Dennis R Alley
Did Euripides visit the court of the Macedonian king Archelaos sometime around 408? In a persuasive article, Scott Scullion emphatically denied the possibility. Citing Aristophanes’ Frogs’ reticence on the event as evidence against its historicity, he observes: “It would seem incredible that Aristophanes could have resisted the splendid comic opportunities thus offered him, and unaccountable why he should have done so” (Scullion,S. 2003, 393). To Scullion, the story is a scholiastic fabrication appended to Euripides’ biography from the fact that he composed a play titled after the Macedonian king. Yet, the fragments of Euripides’ Archelaos taken in tandem with historical circumstances behind the play suggest another possibility.
In her commentary on the remains of the Archelaos, Annette Harder noted: “I think it is worth mentioning the possibility that the play was celebrating the Greek ancestry of Archelaos, and at the same time elevating the Macedonians in general, in order to connect them more closely with Athens” (Harder,A. 1985,130). Harder’s view conforms to what political theorists have termed “soft power,” which leverages cultural power for geo-political gain. A famous modern example—Cold War era American State Department jazz tours—offers an instructive parallel for understanding the ancient account.
As Penny Von Eschen has seen, the jazz tours were commonly directed to places where American interested required better diplomatic ties—particularly to procure natural resources (Von Eschen, P. 2004). The Jazz Ambassadors played at venues where leading local political and diplomatic figures were likely to attend. After the show, the friendly environment of receptions offered American diplomats an ideal opportunity to network with the aim of exploiting the accessed gained through the jazz performances.
Looking to the historical backdrop of Euripides’ visit, we may appreciate how many of the same circumstances were present. Specifically, for the Athenian Empire, Macedonian timber resources were a vital concern. Following the loss of Amphipolis in 422, Athens had been cut off from easily accessible forests demanded to retrofit their battle-weakened navy. The ascent of Archelaos to the throne in 413 presented the prospect of a new, and possibly friendlier administration in forest-rich Macedon. The Athenian exile Andocides, for example, in 411 cited access to the young king Archelaos—his family’s inherited xenos—and the gift of timber it implied as benefactions he offered the city should he be granted his return (Andoc. De Reditu Suo. 11). While the democracy was not taken in by exile’s bid for return, the continued interest and eventual success of Athenian overtures to Macedon are evinced by an inscription from the Athenian Acropolis (dating to 407-6) naming king Archelaos an Euergos and Proxenos. The reason cited for the honor was the king’s gift of timber to the Athenian people (IG. I2, 105, Meiggs-Lewis, 91).
Significantly, during the timeframe of 411-407, Euripides was not the only culturally prominent Athenian who found his way to the Macedonian court.
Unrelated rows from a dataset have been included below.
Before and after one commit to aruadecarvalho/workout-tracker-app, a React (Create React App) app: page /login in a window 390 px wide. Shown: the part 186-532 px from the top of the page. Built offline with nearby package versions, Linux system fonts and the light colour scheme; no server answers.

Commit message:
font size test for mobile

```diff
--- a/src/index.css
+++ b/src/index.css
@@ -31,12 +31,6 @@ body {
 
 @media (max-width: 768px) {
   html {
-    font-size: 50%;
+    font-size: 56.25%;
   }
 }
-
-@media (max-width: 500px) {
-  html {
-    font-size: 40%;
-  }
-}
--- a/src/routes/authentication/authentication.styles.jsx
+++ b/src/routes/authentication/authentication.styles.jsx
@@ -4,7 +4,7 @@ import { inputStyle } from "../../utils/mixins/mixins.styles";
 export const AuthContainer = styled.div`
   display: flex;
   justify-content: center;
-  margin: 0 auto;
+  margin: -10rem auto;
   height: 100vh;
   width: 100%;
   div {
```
A recently discovered inscription from Aigai records the architectural contributions of a certain Callimachus to the new royal palace’s construction—likely the famous Athenian architect of the Erechtheon (SEG. 46, 830). Finally, Euripides’ fellow tragedian Agathon is guaranteed to have visited Macedon before the production of Aristophanes’ Frogs, based on a joke in the play (Aristoph. Ran. 82-5).
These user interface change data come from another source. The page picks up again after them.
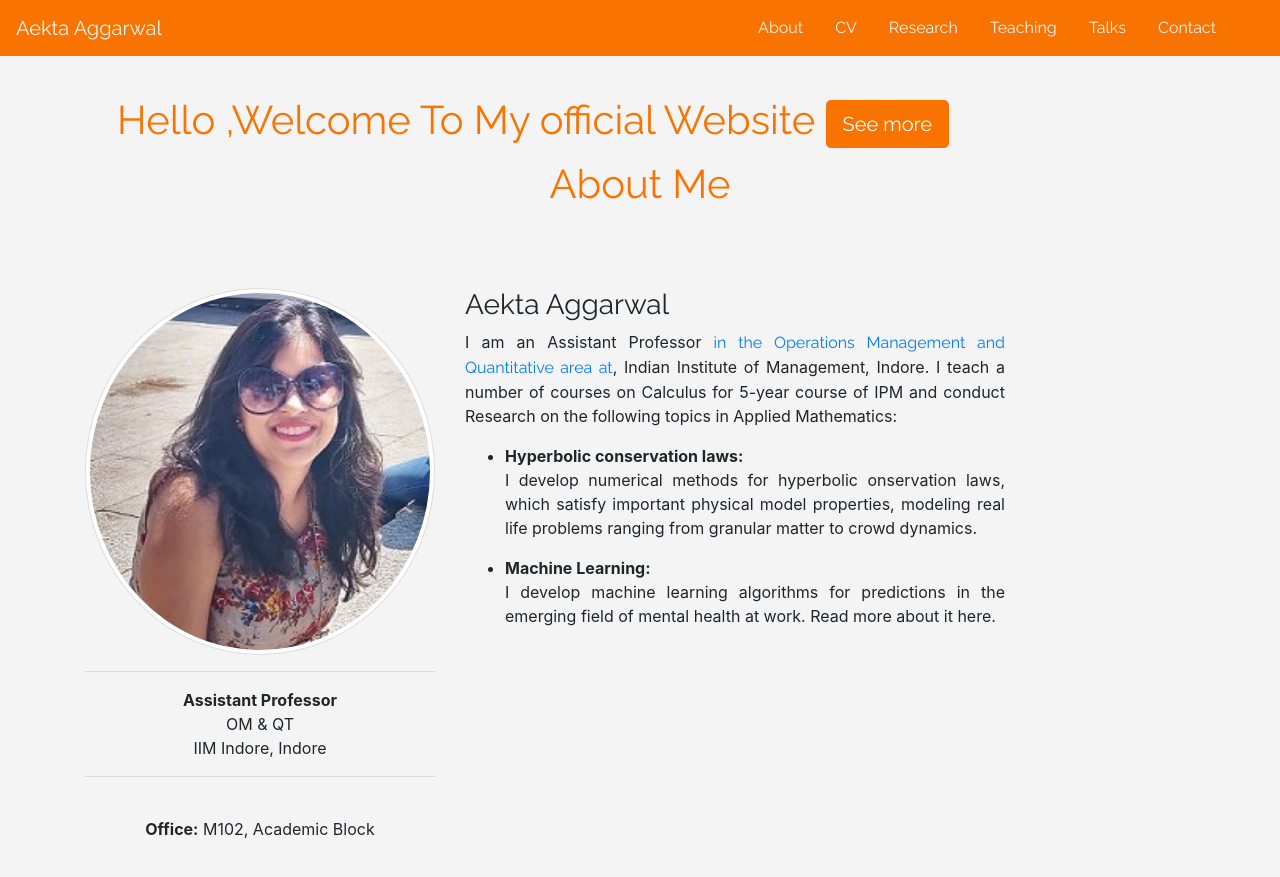
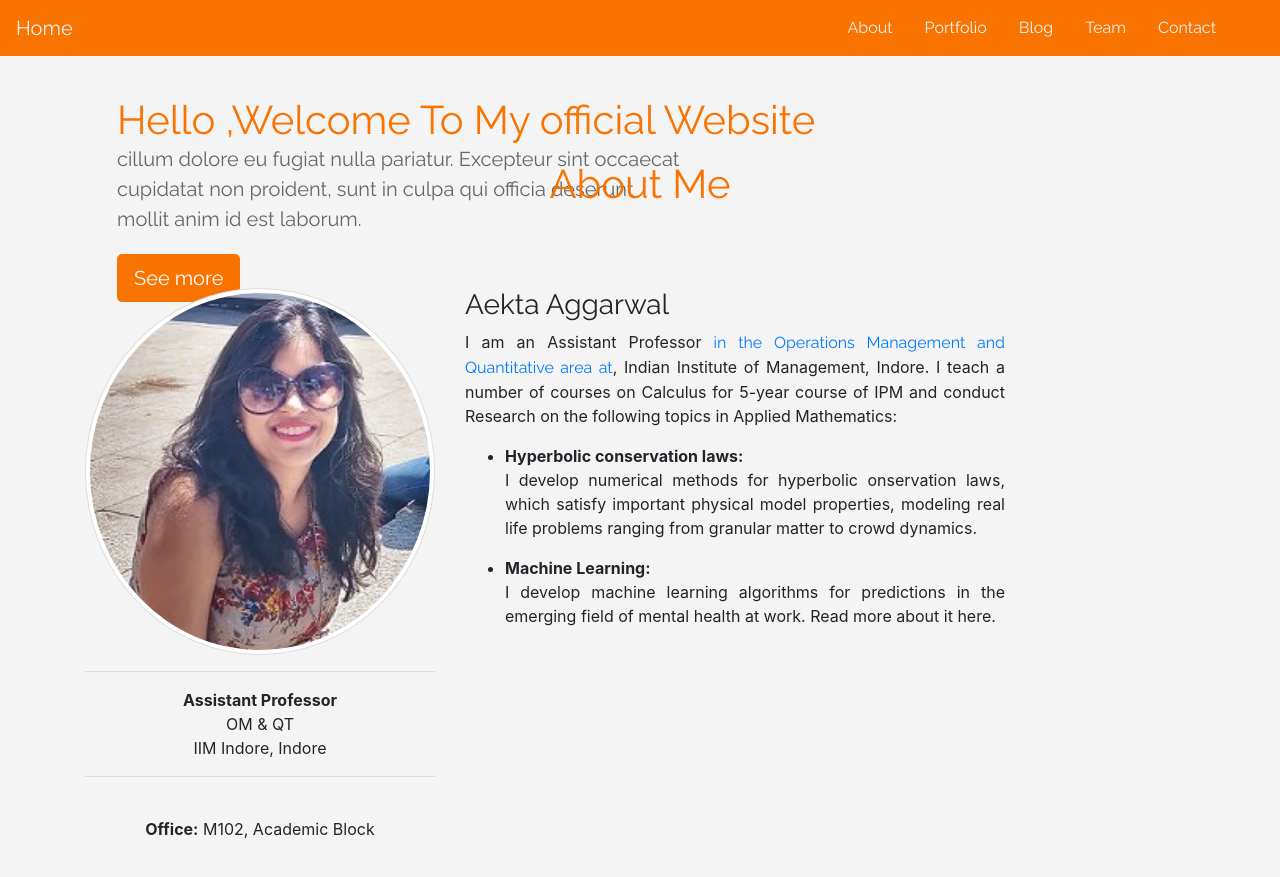
Before and after one commit to aektaaggarwal/aektaaggarwal.github.io, a Jekyll site: the page index.html, which Jekyll copies as it is, in a window 1280 px wide and 900 px high. Shown: the top 877 px of the window. Built offline with Jekyll 4.4.1, drawn with Linux system fonts in a browser that asks for light colours; nearby versions of some CDN libraries; library files that are not in the unit come from our copies; a script that is not in the unit is left out.

Commit message:
Update index.html

```diff
--- a/index.html
+++ b/index.html
@@ -12,7 +12,7 @@
   <!-- navbar -->
 
   <nav class="navbar navbar-expand-lg fixed-top ">
-	  <a class="navbar-brand" href="#">Aekta Aggarwal</a>
+	  <a class="navbar-brand" href="#">Home</a>
 	  <button class="navbar-toggler" type="button" data-toggle="collapse" data-target="#navbarSupportedContent" aria-controls="navbarSupportedContent" aria-expanded="false" aria-label="Toggle navigation">
 	    <span class="navbar-toggler-icon"></span>
 	  </button>
@@ -24,19 +24,17 @@
 	        <a class="nav-link" data-value="about" href="#">About</a>
 	      </li>
 	      <li class="nav-item">
-	        <a class="nav-link " href="cv.html">CV</a>
+	        <a class="nav-link " data-value="portfolio" href="#">Portfolio</a>
 	      </li>
 	      <li class="nav-item">
-	        <a class="nav-link " data-value="Research" href="#">Research</a>
+	        <a class="nav-link " data-value="blog" href="#">Blog</a>
 	      </li>
-				<li class="nav-item">
-	        <a class="nav-link " data-value="Teaching" href="#">Teaching</a>
+	      <li class="nav-item">
+	        <a class="nav-link " data-value="team" href="#">
+	        Team</a>
 	      </li>
-				<li class="nav-item">
-					<a class="nav-link " data-value="Talks" href="#">Talks</a>
-				</li>
 	      <li class="nav-item">
-	        <a class="nav-link " data-value="Contact" href="#">Contact</a>
+	        <a class="nav-link " data-value="contact" href="#">Contact</a>
 	      </li>
 	    </ul>
 
@@ -49,12 +47,16 @@
    	  <div class="description ">
   	<h1>
   		Hello ,Welcome To My official Website
+  		<p>
+  		cillum dolore eu fugiat nulla pariatur. Excepteur sint occaecat cupidatat non
+  		proident, sunt in culpa qui officia deserunt mollit anim id est laborum.</p>
   		<button class="btn btn-outline-secondary btn-lg">See more</button>
   	</h1>
   </div>
    </div>
 
 </header>
+
 
 <!-- about section -->
 <div class="about" id="about">
```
Seen as a part of a concentrated Athenian effort to levy cultural power for political advantage, Euripides’ Macedonian “exile” makes better sense. Not only does this view eliminate the historical problems Scullion and others have observed in the traditional account of Euripides’ indignant decampment, but offers a new way of framing the well-documented foreign activities of Greek poets. On this view, through a clearer understanding of the cultural power poets possessed, we may better appreciate the role internationally famous Greek poets could have played in furthering their polis’ political interests in the wider Greek community.
Law Money and Politics